2012 Polaris Trail Blazer 330
A mild-powered ATV with a fully automatic transmission is a great tool for bringing a new off-road rider out on the trails. One of the most popular choices of quads in this category is the Polaris Trail Blazer 330, which has a price of $4399. Its competition includes Arctic Cat’s DVX 300 ($3999) and the Can-Am DS250 ($3799). If price is a major issue for you, Polaris does offer the lower-cost Phoenix 200, which sells for a low $3599. Honda, Suzuki and Yamaha’s entry-level sport machines all have manual transmissions.
The transmission, as well as the rest of the components on the Trail Blazer 330, is simple. Aside from a couple of warning lights and a mechanical fuel gauge, instrumentation is minimal; there is no speedo, tach or fancy dash panel. However, there is a fully automatic CVT system that brings power from the air-cooled, single-cylinder, four-stroke engine to the rear wheels only. This chassis is very similar to the 4WD Polaris Scrambler, one of the first sport 4x4s and one of our all-time favorites.
For the two-wheel-drive Trail Blazer, things get going quite easily. There is a keyed ignition, single-lever brakes and a light thumb throttle. The saddle is a bit wide yet comfortable, utilizing full-coverage fenders and floorboards. To get the rear wheels turning, the rider can only select high-range forward or reverse. There is no low-range-transmission option.
What is impressive about this chassis is it has ample wheel travel. Up front, MacPherson struts help keep things stable while allowing just over 8 inches of movement. Out back, a single-shock swingarm moves an impressive 10.5 inches. Hydraulic disc brakes are found at both ends. While we are not a fan of any single-lever brake action to operate front and rear calipers at the same time, for an entry-level rider, it’s not a bad feature.
More features on the Trail Blazer include its huge 4-gallon gas tank. The small, 329cc engine can travel nearly 100 miles between fill-ups. Keeping things simple and cost-effective, the engine is still carbureted, and over the years has proven to be very reliable. Using the manual choke, the Trail Blazer fires up easily, and warmup time is quick. Vibration through the handlebars is noticeable but not bad.
Power output is very linear and mellow. There’s enough juice to spin the rear tires on hard packed dirt. However, you are not going to throw any big roosts in the dunes or pop a wheelie on flat ground. You may even have trouble climbing steep inclines with the Trail Blazer since the transmission doesn’t have a low range. On most hills, there’s still enough power to stop and start again without burning up the belt. In fact, on our 2012 test machine, we never even heard the belt slipping or smelled it getting hot.
For the 50 mph top speeds we reached, the brakes on the Trail Blazer did a good job of slowing it down.

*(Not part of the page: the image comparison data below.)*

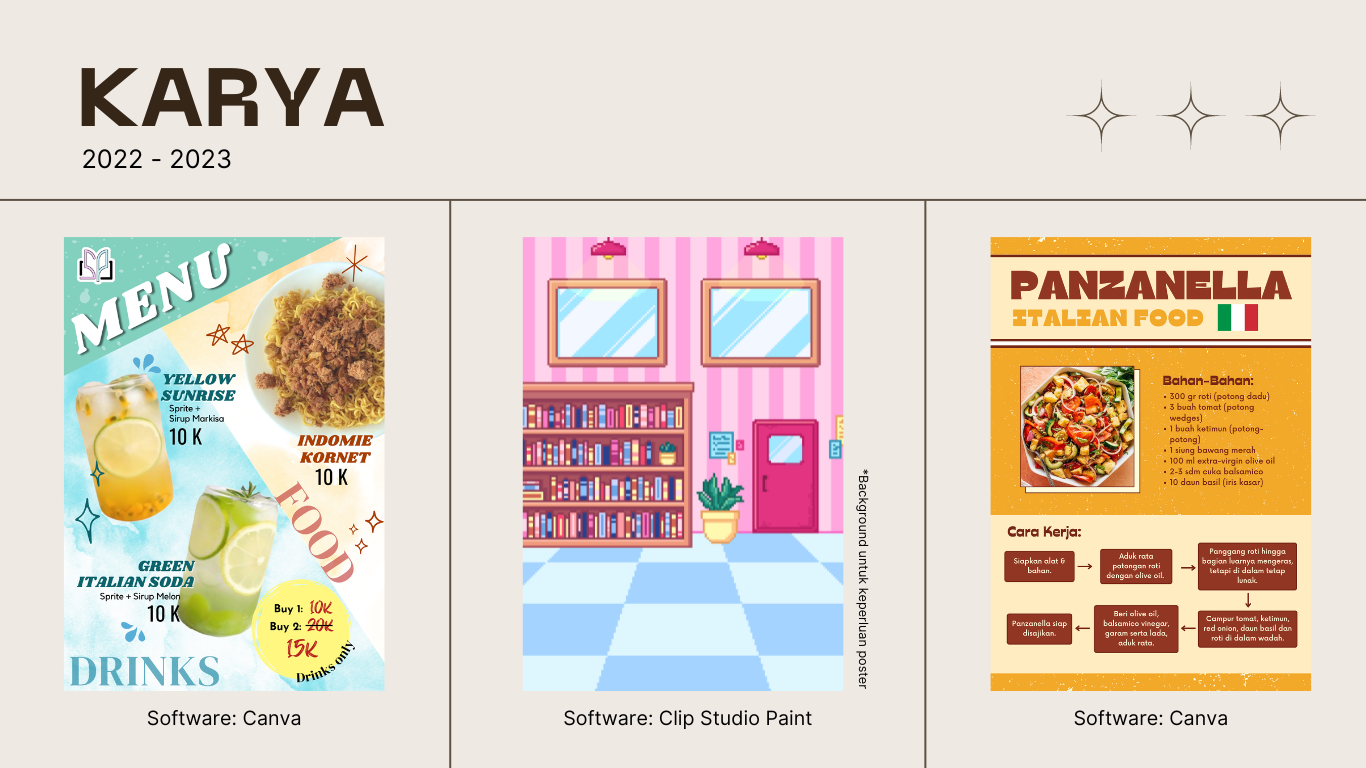
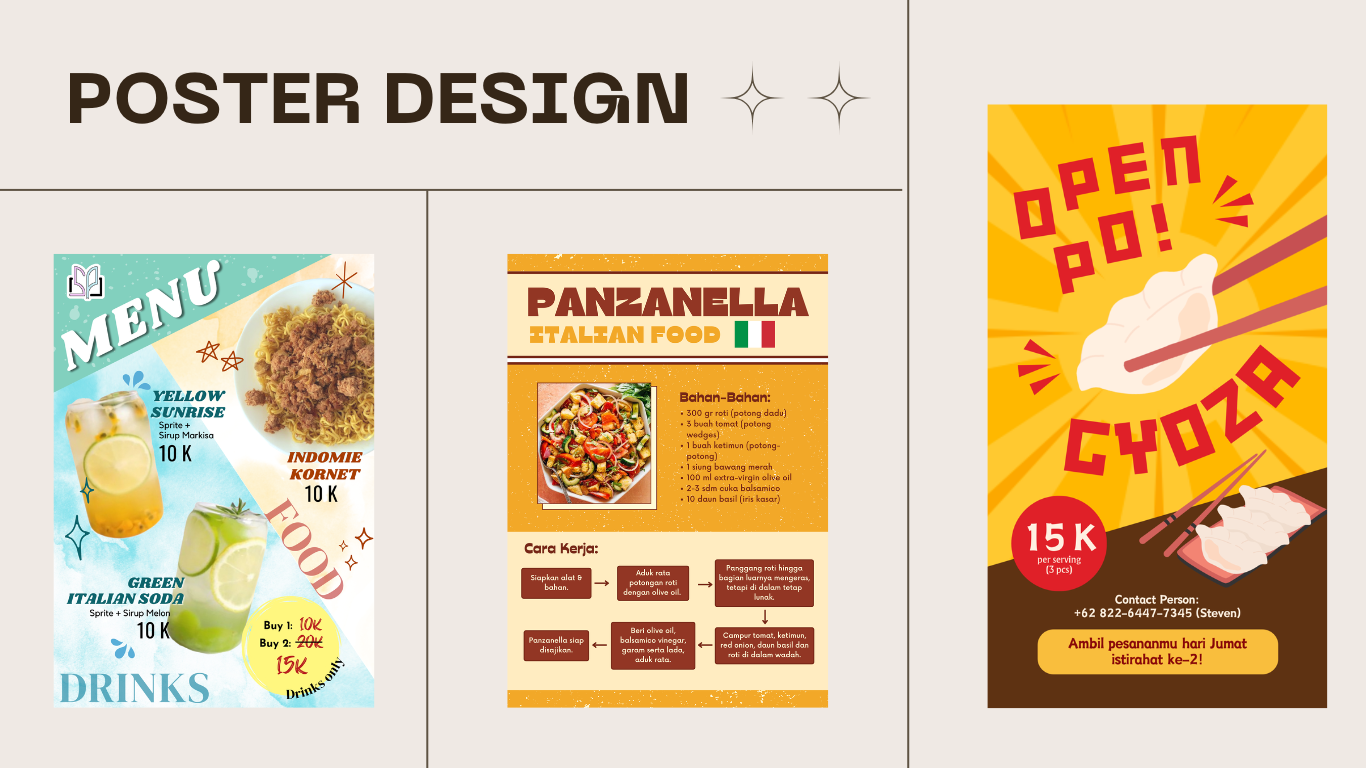
fourth commit

diff --git a/design.html b/design.html
@@ -19,6 +19,7 @@
 
     <div class="img-container">
         <img src="Portfolio/1.png">
+        <img src="Portfolio/2.png">
         <img src="Portfolio/3.png">
         <img src="Portfolio/4.png">
         <img src="Portfolio/5.png">
@@ -27,6 +28,17 @@
         <img src="Portfolio/8.png">
         <img src="Portfolio/9.png">
         <img src="Portfolio/10.png">
+        <img src="Portfolio/11.png">
+        <img src="Portfolio/12.png">
+        <img src="Portfolio/13.png">
+        <img src="Portfolio/14.png">
+        <img src="Portfolio/15.png">
+        <img src="Portfolio/16.png">
+        <img src="Portfolio/17.png">
+        <img src="Portfolio/18.png">
+        <img src="Portfolio/19.png">
+        <img src="Portfolio/20.png">
+        <img src="Portfolio/21.png">
     </div>
 </body>
 </html>

diff --git a/styledesign.css b/styledesign.css
@@ -30,6 +30,8 @@ h1 {
     flex-direction: column;
     align-items: center;
     margin-top: 35px;
+    margin-left: 10%;
+    margin-right: 10%;
 }
 
 img {
@@ -43,5 +45,14 @@ img {
 @media only screen and (max-width: 768px) {
     h1 {
         font-size: 5rem;
+    }
+
+    .img-container {
+        display: flex;
+        flex-direction: column;
+        align-items: center;
+        margin-top: 35px;
+        margin-left: 0%;
+        margin-right: 0%;
     }
 }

When you grab the handlebar-mounted lever, both front and rear brake discs are squeezed, and the machine slows down quickly and predictably. If you only use the foot pedal, the rear brakes only lock up if you stand on the pedal, and brake control is hard to manipulate. Plus, the lever is located higher than the integrated foot pegs, so finding it while you are riding is awkward. On this machine we tend to only use the single-handlebar-mounted lever to slow it down.
You sit a littler taller on this machine than you do on other entry-level quads. It has a 35-inch seat height when the average is around 32. However, there is no noticeable body roll, and the machine corners very flat. The cockpit gives you plenty of room to jockey around on, and the floorboards provide a solid platform for your feet to stay planted. About the only complaint we have about the comfort of the machine is that the plastic thumb-throttle housing has sharp edges that you feel on occasion when riding, and the handlebars are about an inch too tall.
Suspension action is actually stiff on the front end for such a mild-mannered machine. There is a plush seat that helps cushion the ride somewhat; however, we wish the shocks were a bit softer. In fact, Polaris uses the exact same shocks and springs on this machine as they do on the 40-pound-heavier, rack-equipped Trail Boss utility machine. The Trail Blazer’s shocks are non-adjustable up front and only preload adjustable in the rear, so tuning them easily is out of the question.
Over the rough bumps, the Trail Blazer does an excellent job soaking up the hits. We couldn’t even bottom out the machine if we tried during normal trail rides. The steering is light, and the ergonomics are liveable. We were disappointed that there is no under-seat storage, or storage of any kind. Polaris did revise the bodywork a few years back to our liking.
For its intended user, the Trail Blazer fits the bill. A complete newbie can hop on this machine and tackle the trails in total confidence. It’s easy to operate and fun to ride for any beginner or novice thrill-seeker. An advanced rider will be looking for more power, for sure, but could still enjoy a day on the trails—as long as his friends are not riding anything faster.